# WHAT YOU HAVE TO DO
Starting at the top of the listing, extract every line up to and including the one with "- Update arrival_detector/src/". Pictures stay out of the copy.

# EXTRACTED INFORMATION
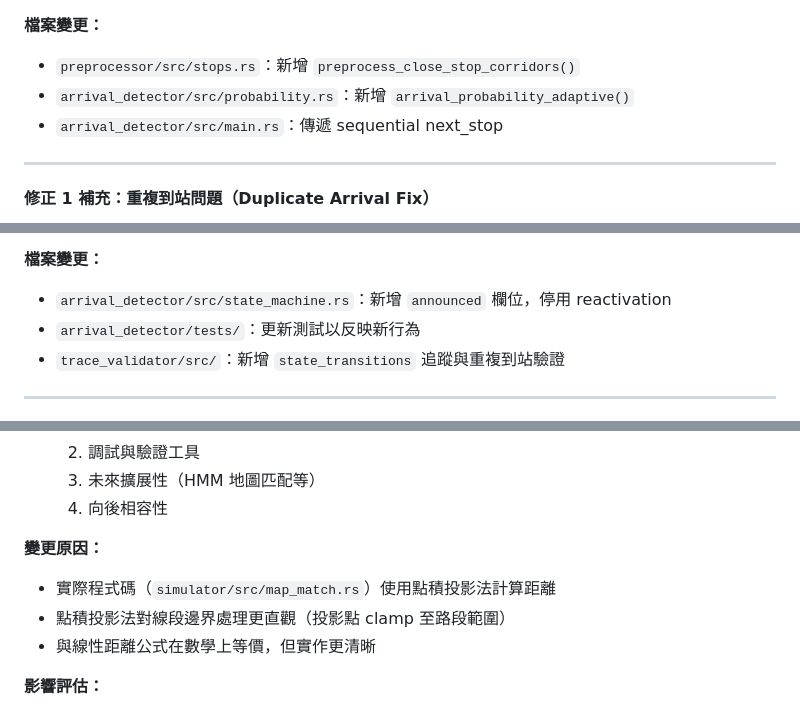
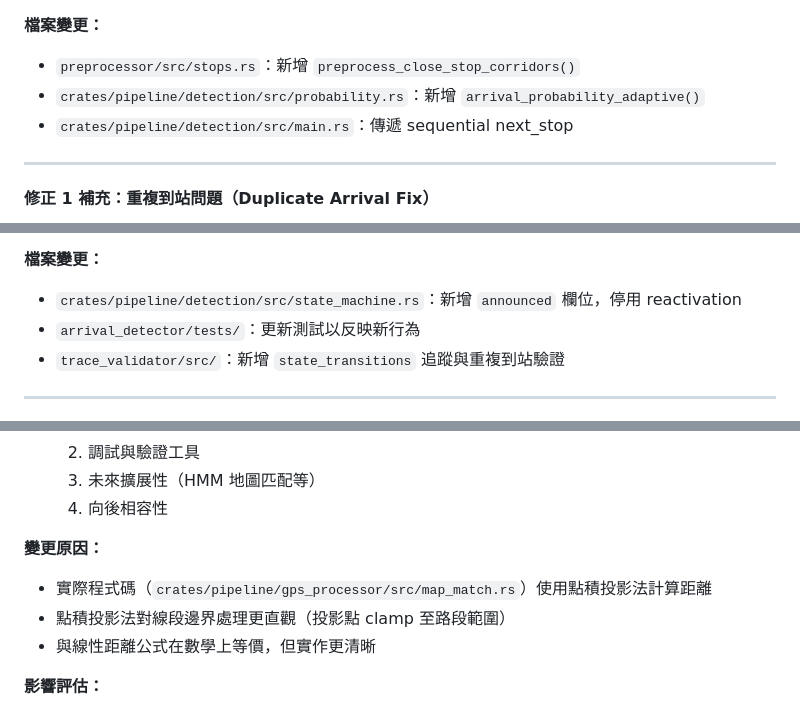
Before and after one commit to herryhou/bus_arrival, a Markdown page: docs/bus_arrival_tech_report_v8.md, 3 parts joined by grey strips. Rendered like a GitHub page.

Commit message:
docs: update tech report code paths for crates/ reorganization
- Update arrival_detector/src/ → crates/pipeline/detection/src/
- Update simulator/src/ → crates/pipeline/gps_processor/src/
- Technical content unchanged, only path references updated

```diff
--- a/docs/bus_arrival_tech_report_v8.md
+++ b/docs/bus_arrival_tech_report_v8.md
@@ -1517,8 +1517,8 @@ $$\theta^* = \arg\max_\theta F_1\text{-score}(\theta)$$
 
 **檔案變更：**
 - `preprocessor/src/stops.rs`：新增 `preprocess_close_stop_corridors()`
-- `arrival_detector/src/probability.rs`：新增 `arrival_probability_adaptive()`
-- `arrival_detector/src/main.rs`：傳遞 sequential next_stop
+- `crates/pipeline/detection/src/probability.rs`：新增 `arrival_probability_adaptive()`
+- `crates/pipeline/detection/src/main.rs`：傳遞 sequential next_stop
 
 ---
 
@@ -1555,7 +1555,7 @@ $$\theta^* = \arg\max_\theta F_1\text{-score}(\theta)$$
 - trace_validator：新增單次到站規則驗證，偵測重複到站問題
 
 **檔案變更：**
-- `arrival_detector/src/state_machine.rs`：新增 `announced` 欄位，停用 reactivation
+- `crates/pipeline/detection/src/state_machine.rs`：新增 `announced` 欄位，停用 reactivation
 - `arrival_detector/tests/`：更新測試以反映新行為
 - `trace_validator/src/`：新增 `state_transitions` 追蹤與重複到站驗證
 
@@ -1810,7 +1810,7 @@ $$\theta^* = \arg\max_\theta F_1\text{-score}(\theta)$$
   4. 向後相容性
 
 **變更原因：**
-- 實際程式碼（`simulator/src/map_match.rs`）使用點積投影法計算距離
+- 實際程式碼（`crates/pipeline/gps_processor/src/map_match.rs`）使用點積投影法計算距離
 - 點積投影法對線段邊界處理更直觀（投影點 clamp 至路段範圍）
 - 與線性距離公式在數學上等價，但實作更清晰
 
```
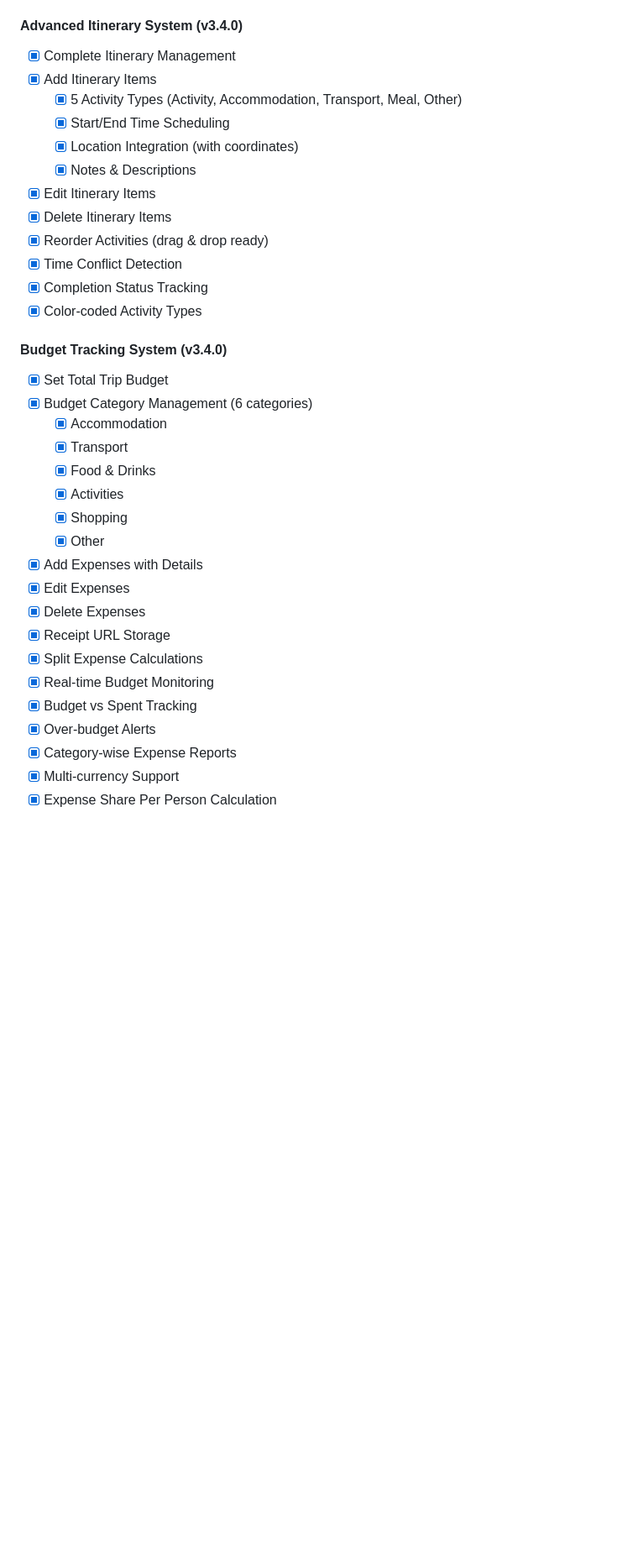
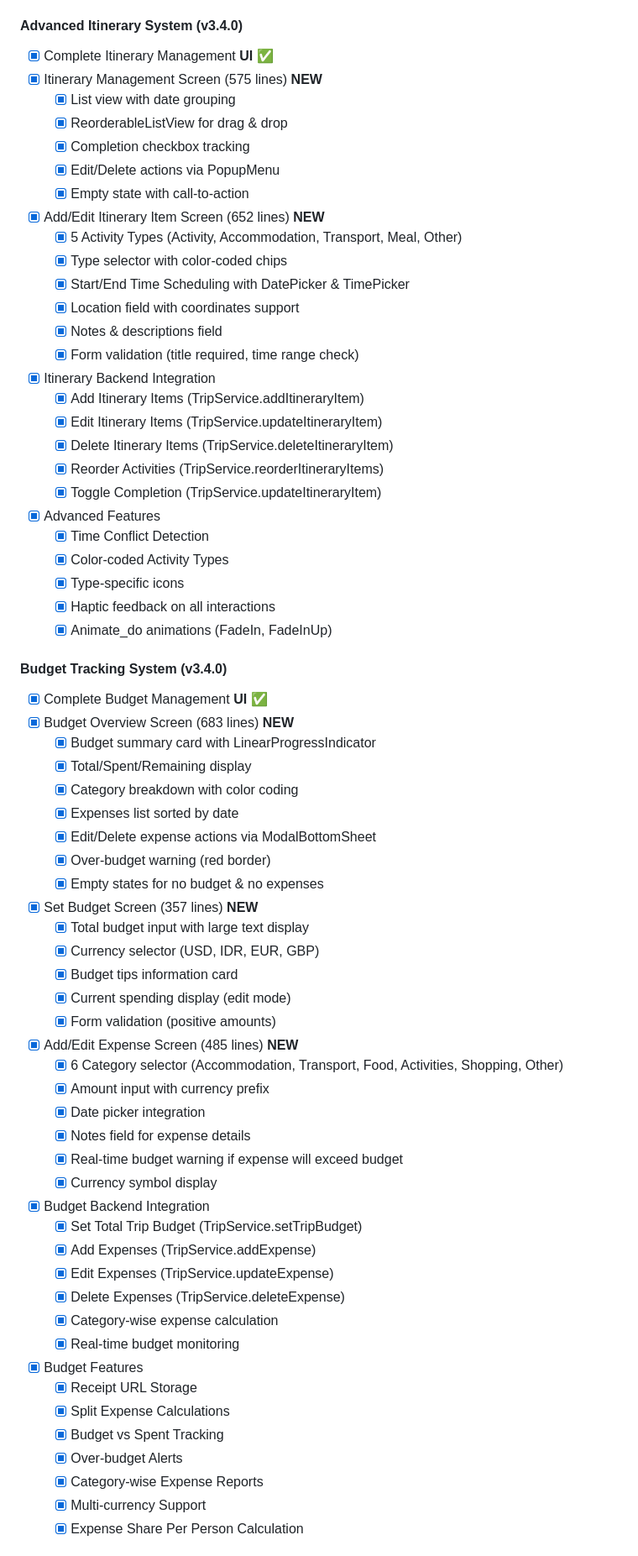
Before and after one commit to raflisbk/BEKUPFinalCapstone, a Markdown page: FEATURES_CHECKLIST.md, the part around one of its changes. Shown at 84% size. GitHub-like rendering; blank space fills up the shorter version.

```diff
--- a/FEATURES_CHECKLIST.md
+++ b/FEATURES_CHECKLIST.md
@@ -116,36 +116,69 @@
 - [x] Participant Management (join/leave)
 
 #### Advanced Itinerary System (v3.4.0)
-- [x] Complete Itinerary Management
-- [x] Add Itinerary Items
+- [x] Complete Itinerary Management **UI ✅**
+- [x] Itinerary Management Screen (575 lines) **NEW**
+  - [x] List view with date grouping
+  - [x] ReorderableListView for drag & drop
+  - [x] Completion checkbox tracking
+  - [x] Edit/Delete actions via PopupMenu
+  - [x] Empty state with call-to-action
+- [x] Add/Edit Itinerary Item Screen (652 lines) **NEW**
   - [x] 5 Activity Types (Activity, Accommodation, Transport, Meal, Other)
-  - [x] Start/End Time Scheduling
-  - [x] Location Integration (with coordinates)
-  - [x] Notes & Descriptions
-- [x] Edit Itinerary Items
-- [x] Delete Itinerary Items
-- [x] Reorder Activities (drag & drop ready)
-- [x] Time Conflict Detection
-- [x] Completion Status Tracking
-- [x] Color-coded Activity Types
+  - [x] Type selector with color-coded chips
+  - [x] Start/End Time Scheduling with DatePicker & TimePicker
+  - [x] Location field with coordinates support
+  - [x] Notes & descriptions field
+  - [x] Form validation (title required, time range check)
+- [x] Itinerary Backend Integration
+  - [x] Add Itinerary Items (TripService.addItineraryItem)
+  - [x] Edit Itinerary Items (TripService.updateItineraryItem)
+  - [x] Delete Itinerary Items (TripService.deleteItineraryItem)
+  - [x] Reorder Activities (TripService.reorderItineraryItems)
+  - [x] Toggle Completion (TripService.updateItineraryItem)
+- [x] Advanced Features
+  - [x] Time Conflict Detection
+  - [x] Color-coded Activity Types
+  - [x] Type-specific icons
+  - [x] Haptic feedback on all interactions
+  - [x] Animate_do animations (FadeIn, FadeInUp)
 
 #### Budget Tracking System (v3.4.0)
-- [x] Set Total Trip Budget
-- [x] Budget Category Management (6 categories)
-  - [x] Accommodation
-  - [x] Transport
-  - [x] Food & Drinks
-  - [x] Activities
-  - [x] Shopping
-  - [x] Other
-- [x] Add Expenses with Details
-- [x] Edit Expenses
-- [x] Delete Expenses
-- [x] Receipt URL Storage
-- [x] Split Expense Calculations
-- [x] Real-time Budget Monitoring
-- [x] Budget vs Spent Tracking
-- [x] Over-budget Alerts
-- [x] Category-wise Expense Reports
-- [x] Multi-currency Support
-- [x] Expense Share Per Person Calculation
+- [x] Complete Budget Management **UI ✅**
+- [x] Budget Overview Screen (683 lines) **NEW**
+  - [x] Budget summary card with LinearProgressIndicator
+  - [x] Total/Spent/Remaining display
+  - [x] Category breakdown with color coding
+  - [x] Expenses list sorted by date
+  - [x] Edit/Delete expense actions via ModalBottomSheet
+  - [x] Over-budget warning (red border)
+  - [x] Empty states for no budget & no expenses
+- [x] Set Budget Screen (357 lines) **NEW**
+  - [x] Total budget input with large text display
+  - [x] Currency selector (USD, IDR, EUR, GBP)
+  - [x] Budget tips information card
+  - [x] Current spending display (edit mode)
+  - [x] Form validation (positive amounts)
+- [x] Add/Edit Expense Screen (485 lines) **NEW**
+  - [x] 6 Category selector (Accommodation, Transport, Food, Activities, Shopping, Other)
+  - [x] Amount input with currency prefix
+  - [x] Date picker integration
+  - [x] Notes field for expense details
+  - [x] Real-time budget warning if expense will exceed budget
+  - [x] Currency symbol display
+- [x] Budget Backend Integration
+  - [x] Set Total Trip Budget (TripService.setTripBudget)
+  - [x] Add Expenses (TripService.addExpense)
+  - [x] Edit Expenses (TripService.updateExpense)
+  - [x] Delete Expenses (TripService.deleteExpense)
+  - [x] Category-wise expense calculation
+  - [x] Real-time budget monitoring
+- [x] Budget Features
+  - [x] Receipt URL Storage
+  - [x] Split Expense Calculations
+  - [x] Budget vs Spent Tracking
+  - [x] Over-budget Alerts
+  - [x] Category-wise Expense Reports
+  - [x] Multi-currency Support
+  - [x] Expense Share Per Person Calculation
+
```
Also changed, not shown: other parts of FEATURES_CHECKLIST.md (+99 -16 lines).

# SOLUTION TO THE EXERCISE
Before and after one commit to herryhou/bus_arrival, a Markdown page: docs/bus_arrival_tech_report_v8.md, 3 parts joined by grey strips. Rendered like a GitHub page.

Commit message:
docs: update tech report code paths for crates/ reorganization
- Update arrival_detector/src/ → crates/pipeline/detection/src/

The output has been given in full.